At lunch today, I was eating chicken noodle soup. After finishing most of it, I turned my attention to a sandwich and let the soup sit for about five to ten minutes. When I looked back, I noticed that something that looked like bubbles had formed in the broth. That wasn't surprising; I had disturbed the soup a lot while eating it, which presumably trapped air in the broth, forming what I thought were bubbles.
What was interesting to me was that there seemed to be a number of bubbles at the edges of the bowl. The center had several clusters of bubbles, and there were small ones - almost too small to see - floating around in the middle, but most of the bubbles formed around the edges. Moreover, the bubbles that were at the very edge - touching the side of the bowl - were fairly large, larger than the median bubble size, as far as I can tell.

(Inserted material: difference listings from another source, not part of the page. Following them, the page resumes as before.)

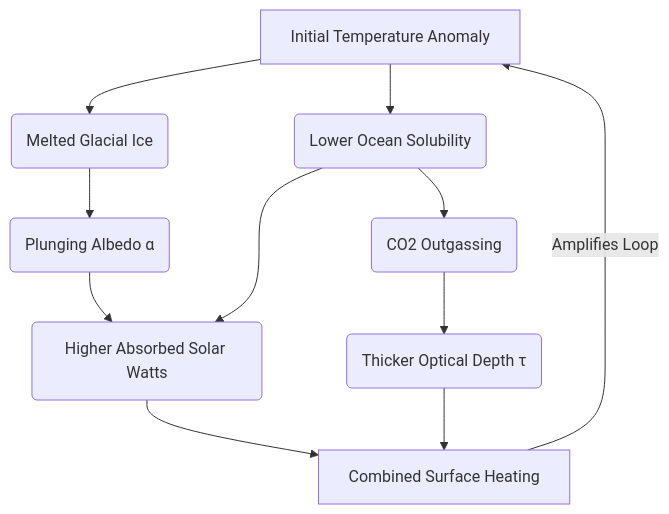
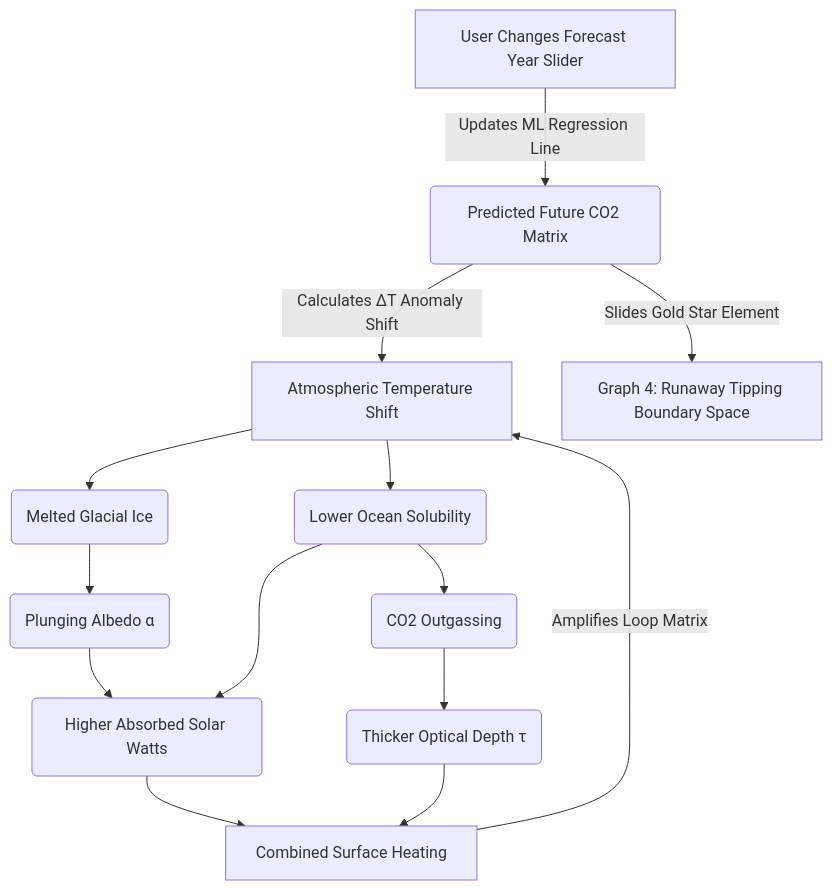
Before and after one commit to SRINIVASTA/planetary-climate-dashboard: the diagram in README.md, drawn with Mermaid. The commit also changed other lines of this file, not shown here.

Commit message:
Enhance README with dynamic tracking and feedback loop
Added new sections on dynamic coordinate tracking and feedback loop.

````diff
--- a/README.md
+++ b/README.md
@@ -53,13 +58,21 @@
 ```mermaid
 graph TD
-    A[Initial Temperature Anomaly] --> B(Melted Glacial Ice)
+    UserSlider[User Changes Forecast Year Slider] -->|Updates ML Regression Line| FutureCO2(Predicted Future CO2 Matrix)
+    FutureCO2 -->|Calculates ΔT Anomaly Shift| A[Atmospheric Temperature Shift]
+    
+    A --> B(Melted Glacial Ice)
     A --> C(Lower Ocean Solubility)
+    
     B --> D(Plunging Albedo α)
     C --> E(CO2 Outgassing)
+    
     D --> F(Higher Absorbed Solar Watts)
     C --> F
+    
     E --> G(Thicker Optical Depth τ)
     F --> H[Combined Surface Heating]
     G --> H
-    H -->|Amplifies Loop| A
+    
+    H -->|Amplifies Loop Matrix| A
+    FutureCO2 -->|Slides Gold Star Element| Graph4[Graph 4: Runaway Tipping Boundary Space]
 ```
````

For comparison, here's a photograph of the entire bowl, with the main internal bubble clusters circled. There are only a few large interior bubbles:
I decided to try to replicate this. Three times, I stirred the soup, let it sit for five minutes, and observed the bubble distribution. All trials showed the same results: Uniformly large bubbles on the outside, and only a few large bubbles on the inside. It seemed that while some of the outer bubbles were the end products of mergers, even the seed bubbles that merged were large. In short, it seems to be a real effect.
Why are the bubbles that form on the edges of the soup so large? My knowledge of how surface tension and fluids work is really limited, and my best guess is that it has to do with the energy required to form large bubbles in different places. Perhaps the edge of the bowl can act as one side of the bubble, making it easier to form larger structures. This would also explain why so many bubbles seem to form at the edges, in addition to the size distribution.
MaxW suggested that these aren't bubbles at all, but droplets of fat, which have risen up to the surface of the soup and are floating. If that's true, then I've misinterpreted what's going on, in which case I guess my question becomes "Why do larger fat droplets move to the edge of my soup?" There's the same difference in size distribution.